> _Your instructions_
Print out the records that follow, exactly and completely.

> _Extracted records_
══════

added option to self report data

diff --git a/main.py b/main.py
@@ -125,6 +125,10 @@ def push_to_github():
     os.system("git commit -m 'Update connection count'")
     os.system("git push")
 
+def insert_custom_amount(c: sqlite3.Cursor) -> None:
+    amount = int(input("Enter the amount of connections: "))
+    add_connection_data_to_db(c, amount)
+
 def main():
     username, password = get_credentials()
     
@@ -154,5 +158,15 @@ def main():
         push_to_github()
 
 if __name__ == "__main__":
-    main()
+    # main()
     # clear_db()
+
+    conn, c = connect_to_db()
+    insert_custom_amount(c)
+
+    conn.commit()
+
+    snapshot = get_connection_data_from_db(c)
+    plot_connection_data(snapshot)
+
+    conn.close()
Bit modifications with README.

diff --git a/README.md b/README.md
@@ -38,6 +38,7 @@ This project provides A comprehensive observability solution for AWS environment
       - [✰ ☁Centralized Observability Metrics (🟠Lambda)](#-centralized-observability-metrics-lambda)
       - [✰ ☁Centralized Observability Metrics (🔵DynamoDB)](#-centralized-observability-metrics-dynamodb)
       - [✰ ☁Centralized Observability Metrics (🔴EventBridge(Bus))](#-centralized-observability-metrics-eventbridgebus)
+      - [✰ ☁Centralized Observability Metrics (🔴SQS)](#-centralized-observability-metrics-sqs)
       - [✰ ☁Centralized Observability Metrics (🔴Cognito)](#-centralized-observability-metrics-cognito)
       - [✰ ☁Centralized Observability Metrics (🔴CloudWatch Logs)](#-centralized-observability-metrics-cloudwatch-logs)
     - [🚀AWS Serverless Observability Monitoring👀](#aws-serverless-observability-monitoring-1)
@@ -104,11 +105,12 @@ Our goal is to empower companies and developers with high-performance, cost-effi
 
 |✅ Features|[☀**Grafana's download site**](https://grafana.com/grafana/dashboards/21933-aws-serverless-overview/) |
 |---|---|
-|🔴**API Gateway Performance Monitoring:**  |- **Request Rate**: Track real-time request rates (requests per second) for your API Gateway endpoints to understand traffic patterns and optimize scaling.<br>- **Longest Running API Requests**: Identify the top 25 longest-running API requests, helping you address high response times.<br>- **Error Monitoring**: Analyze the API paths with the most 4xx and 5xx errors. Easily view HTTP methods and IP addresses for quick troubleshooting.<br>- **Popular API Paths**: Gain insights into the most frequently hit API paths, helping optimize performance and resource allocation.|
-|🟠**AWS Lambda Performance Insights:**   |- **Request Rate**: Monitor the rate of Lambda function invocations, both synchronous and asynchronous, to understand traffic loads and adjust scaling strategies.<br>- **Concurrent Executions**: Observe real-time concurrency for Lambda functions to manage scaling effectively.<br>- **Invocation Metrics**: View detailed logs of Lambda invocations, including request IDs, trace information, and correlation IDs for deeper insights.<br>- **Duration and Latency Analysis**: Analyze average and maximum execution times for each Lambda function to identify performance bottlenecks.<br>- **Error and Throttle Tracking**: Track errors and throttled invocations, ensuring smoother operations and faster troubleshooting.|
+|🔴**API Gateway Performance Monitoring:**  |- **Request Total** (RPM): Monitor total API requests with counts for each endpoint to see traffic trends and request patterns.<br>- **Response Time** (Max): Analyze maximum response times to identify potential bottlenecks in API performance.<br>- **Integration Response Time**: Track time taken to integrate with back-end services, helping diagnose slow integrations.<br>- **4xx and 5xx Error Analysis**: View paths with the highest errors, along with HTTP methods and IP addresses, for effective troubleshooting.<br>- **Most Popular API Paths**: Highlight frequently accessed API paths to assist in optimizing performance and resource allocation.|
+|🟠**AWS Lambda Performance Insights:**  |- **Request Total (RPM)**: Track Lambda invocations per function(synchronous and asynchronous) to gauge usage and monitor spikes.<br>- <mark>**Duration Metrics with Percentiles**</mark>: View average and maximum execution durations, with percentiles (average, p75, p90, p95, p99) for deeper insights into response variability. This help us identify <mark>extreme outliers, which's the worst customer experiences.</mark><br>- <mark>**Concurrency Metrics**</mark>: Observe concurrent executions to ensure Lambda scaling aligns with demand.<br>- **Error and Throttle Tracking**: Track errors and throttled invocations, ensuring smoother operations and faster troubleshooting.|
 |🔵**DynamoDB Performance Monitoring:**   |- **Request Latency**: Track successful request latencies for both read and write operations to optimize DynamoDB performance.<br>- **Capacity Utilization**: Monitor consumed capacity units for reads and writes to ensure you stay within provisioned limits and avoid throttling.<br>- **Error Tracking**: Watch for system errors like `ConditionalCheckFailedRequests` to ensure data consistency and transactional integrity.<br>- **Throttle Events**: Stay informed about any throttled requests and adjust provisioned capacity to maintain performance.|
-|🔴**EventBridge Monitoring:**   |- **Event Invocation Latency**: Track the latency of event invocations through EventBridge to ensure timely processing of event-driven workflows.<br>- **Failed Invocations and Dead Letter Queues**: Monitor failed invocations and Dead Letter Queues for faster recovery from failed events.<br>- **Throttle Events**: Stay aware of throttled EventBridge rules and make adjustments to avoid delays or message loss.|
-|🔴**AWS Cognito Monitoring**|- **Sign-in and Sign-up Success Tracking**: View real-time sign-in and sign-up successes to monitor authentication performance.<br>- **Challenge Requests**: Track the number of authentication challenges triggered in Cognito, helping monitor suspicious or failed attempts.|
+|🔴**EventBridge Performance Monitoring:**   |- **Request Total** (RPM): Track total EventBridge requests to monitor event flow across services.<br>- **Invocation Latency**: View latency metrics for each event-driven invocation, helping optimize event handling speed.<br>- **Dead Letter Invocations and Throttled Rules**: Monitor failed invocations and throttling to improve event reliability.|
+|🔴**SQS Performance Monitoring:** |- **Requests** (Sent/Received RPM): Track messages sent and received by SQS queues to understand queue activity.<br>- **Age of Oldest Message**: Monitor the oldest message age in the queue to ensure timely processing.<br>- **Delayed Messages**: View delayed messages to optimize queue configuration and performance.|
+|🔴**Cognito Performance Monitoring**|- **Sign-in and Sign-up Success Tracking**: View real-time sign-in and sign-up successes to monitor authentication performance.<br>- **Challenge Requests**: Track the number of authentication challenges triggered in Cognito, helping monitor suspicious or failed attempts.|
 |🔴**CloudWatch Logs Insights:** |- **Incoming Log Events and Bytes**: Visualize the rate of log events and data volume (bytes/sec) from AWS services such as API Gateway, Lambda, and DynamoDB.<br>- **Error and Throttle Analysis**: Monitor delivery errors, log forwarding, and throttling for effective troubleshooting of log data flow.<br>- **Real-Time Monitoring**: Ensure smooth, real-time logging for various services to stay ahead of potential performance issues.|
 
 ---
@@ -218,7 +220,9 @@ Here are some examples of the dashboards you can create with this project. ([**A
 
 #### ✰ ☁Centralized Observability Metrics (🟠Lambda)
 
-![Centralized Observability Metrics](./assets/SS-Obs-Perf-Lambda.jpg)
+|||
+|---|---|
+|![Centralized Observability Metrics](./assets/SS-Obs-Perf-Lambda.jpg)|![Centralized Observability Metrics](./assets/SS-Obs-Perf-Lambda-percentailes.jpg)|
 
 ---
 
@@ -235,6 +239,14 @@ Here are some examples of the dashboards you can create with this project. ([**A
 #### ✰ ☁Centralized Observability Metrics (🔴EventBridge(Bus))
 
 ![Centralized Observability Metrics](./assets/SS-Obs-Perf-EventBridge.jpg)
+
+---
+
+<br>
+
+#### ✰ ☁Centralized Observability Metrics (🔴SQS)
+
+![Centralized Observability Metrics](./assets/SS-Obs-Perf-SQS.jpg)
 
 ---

══════

> _Exercise response_
added option to self report data

diff --git a/main.py b/main.py
@@ -125,6 +125,10 @@ def push_to_github():
     os.system("git commit -m 'Update connection count'")
     os.system("git push")
 
+def insert_custom_amount(c: sqlite3.Cursor) -> None:
+    amount = int(input("Enter the amount of connections: "))
+    add_connection_data_to_db(c, amount)
+
 def main():
     username, password = get_credentials()
     
@@ -154,5 +158,15 @@ def main():
         push_to_github()
 
 if __name__ == "__main__":
-    main()
+    # main()
     # clear_db()
+
+    conn, c = connect_to_db()
+    insert_custom_amount(c)
+
+    conn.commit()
+
+    snapshot = get_connection_data_from_db(c)
+    plot_connection_data(snapshot)
+
+    conn.close()
Bit modifications with README.

diff --git a/README.md b/README.md
@@ -38,6 +38,7 @@ This project provides A comprehensive observability solution for AWS environment
       - [✰ ☁Centralized Observability Metrics (🟠Lambda)](#-centralized-observability-metrics-lambda)
       - [✰ ☁Centralized Observability Metrics (🔵DynamoDB)](#-centralized-observability-metrics-dynamodb)
       - [✰ ☁Centralized Observability Metrics (🔴EventBridge(Bus))](#-centralized-observability-metrics-eventbridgebus)
+      - [✰ ☁Centralized Observability Metrics (🔴SQS)](#-centralized-observability-metrics-sqs)
       - [✰ ☁Centralized Observability Metrics (🔴Cognito)](#-centralized-observability-metrics-cognito)
       - [✰ ☁Centralized Observability Metrics (🔴CloudWatch Logs)](#-centralized-observability-metrics-cloudwatch-logs)
     - [🚀AWS Serverless Observability Monitoring👀](#aws-serverless-observability-monitoring-1)
@@ -104,11 +105,12 @@ Our goal is to empower companies and developers with high-performance, cost-effi
 
 |✅ Features|[☀**Grafana's download site**](https://grafana.com/grafana/dashboards/21933-aws-serverless-overview/) |
 |---|---|
-|🔴**API Gateway Performance Monitoring:**  |- **Request Rate**: Track real-time request rates (requests per second) for your API Gateway endpoints to understand traffic patterns and optimize scaling.<br>- **Longest Running API Requests**: Identify the top 25 longest-running API requests, helping you address high response times.<br>- **Error Monitoring**: Analyze the API paths with the most 4xx and 5xx errors. Easily view HTTP methods and IP addresses for quick troubleshooting.<br>- **Popular API Paths**: Gain insights into the most frequently hit API paths, helping optimize performance and resource allocation.|
-|🟠**AWS Lambda Performance Insights:**   |- **Request Rate**: Monitor the rate of Lambda function invocations, both synchronous and asynchronous, to understand traffic loads and adjust scaling strategies.<br>- **Concurrent Executions**: Observe real-time concurrency for Lambda functions to manage scaling effectively.<br>- **Invocation Metrics**: View detailed logs of Lambda invocations, including request IDs, trace information, and correlation IDs for deeper insights.<br>- **Duration and Latency Analysis**: Analyze average and maximum execution times for each Lambda function to identify performance bottlenecks.<br>- **Error and Throttle Tracking**: Track errors and throttled invocations, ensuring smoother operations and faster troubleshooting.|
+|🔴**API Gateway Performance Monitoring:**  |- **Request Total** (RPM): Monitor total API requests with counts for each endpoint to see traffic trends and request patterns.<br>- **Response Time** (Max): Analyze maximum response times to identify potential bottlenecks in API performance.<br>- **Integration Response Time**: Track time taken to integrate with back-end services, helping diagnose slow integrations.<br>- **4xx and 5xx Error Analysis**: View paths with the highest errors, along with HTTP methods and IP addresses, for effective troubleshooting.<br>- **Most Popular API Paths**: Highlight frequently accessed API paths to assist in optimizing performance and resource allocation.|
+|🟠**AWS Lambda Performance Insights:**  |- **Request Total (RPM)**: Track Lambda invocations per function(synchronous and asynchronous) to gauge usage and monitor spikes.<br>- <mark>**Duration Metrics with Percentiles**</mark>: View average and maximum execution durations, with percentiles (average, p75, p90, p95, p99) for deeper insights into response variability. This help us identify <mark>extreme outliers, which's the worst customer experiences.</mark><br>- <mark>**Concurrency Metrics**</mark>: Observe concurrent executions to ensure Lambda scaling aligns with demand.<br>- **Error and Throttle Tracking**: Track errors and throttled invocations, ensuring smoother operations and faster troubleshooting.|
 |🔵**DynamoDB Performance Monitoring:**   |- **Request Latency**: Track successful request latencies for both read and write operations to optimize DynamoDB performance.<br>- **Capacity Utilization**: Monitor consumed capacity units for reads and writes to ensure you stay within provisioned limits and avoid throttling.<br>- **Error Tracking**: Watch for system errors like `ConditionalCheckFailedRequests` to ensure data consistency and transactional integrity.<br>- **Throttle Events**: Stay informed about any throttled requests and adjust provisioned capacity to maintain performance.|
-|🔴**EventBridge Monitoring:**   |- **Event Invocation Latency**: Track the latency of event invocations through EventBridge to ensure timely processing of event-driven workflows.<br>- **Failed Invocations and Dead Letter Queues**: Monitor failed invocations and Dead Letter Queues for faster recovery from failed events.<br>- **Throttle Events**: Stay aware of throttled EventBridge rules and make adjustments to avoid delays or message loss.|
-|🔴**AWS Cognito Monitoring**|- **Sign-in and Sign-up Success Tracking**: View real-time sign-in and sign-up successes to monitor authentication performance.<br>- **Challenge Requests**: Track the number of authentication challenges triggered in Cognito, helping monitor suspicious or failed attempts.|
+|🔴**EventBridge Performance Monitoring:**   |- **Request Total** (RPM): Track total EventBridge requests to monitor event flow across services.<br>- **Invocation Latency**: View latency metrics for each event-driven invocation, helping optimize event handling speed.<br>- **Dead Letter Invocations and Throttled Rules**: Monitor failed invocations and throttling to improve event reliability.|
+|🔴**SQS Performance Monitoring:** |- **Requests** (Sent/Received RPM): Track messages sent and received by SQS queues to understand queue activity.<br>- **Age of Oldest Message**: Monitor the oldest message age in the queue to ensure timely processing.<br>- **Delayed Messages**: View delayed messages to optimize queue configuration and performance.|
+|🔴**Cognito Performance Monitoring**|- **Sign-in and Sign-up Success Tracking**: View real-time sign-in and sign-up successes to monitor authentication performance.<br>- **Challenge Requests**: Track the number of authentication challenges triggered in Cognito, helping monitor suspicious or failed attempts.|
 |🔴**CloudWatch Logs Insights:** |- **Incoming Log Events and Bytes**: Visualize the rate of log events and data volume (bytes/sec) from AWS services such as API Gateway, Lambda, and DynamoDB.<br>- **Error and Throttle Analysis**: Monitor delivery errors, log forwarding, and throttling for effective troubleshooting of log data flow.<br>- **Real-Time Monitoring**: Ensure smooth, real-time logging for various services to stay ahead of potential performance issues.|
 
 ---
@@ -218,7 +220,9 @@ Here are some examples of the dashboards you can create with this project. ([**A
 
 #### ✰ ☁Centralized Observability Metrics (🟠Lambda)
 
-![Centralized Observability Metrics](./assets/SS-Obs-Perf-Lambda.jpg)
+|||
+|---|---|
+|![Centralized Observability Metrics](./assets/SS-Obs-Perf-Lambda.jpg)|![Centralized Observability Metrics](./assets/SS-Obs-Perf-Lambda-percentailes.jpg)|
 
 ---
 
@@ -235,6 +239,14 @@ Here are some examples of the dashboards you can create with this project. ([**A
 #### ✰ ☁Centralized Observability Metrics (🔴EventBridge(Bus))
 
 ![Centralized Observability Metrics](./assets/SS-Obs-Perf-EventBridge.jpg)
+
+---
+
+<br>
+
+#### ✰ ☁Centralized Observability Metrics (🔴SQS)
+
+![Centralized Observability Metrics](./assets/SS-Obs-Perf-SQS.jpg)
 
 ---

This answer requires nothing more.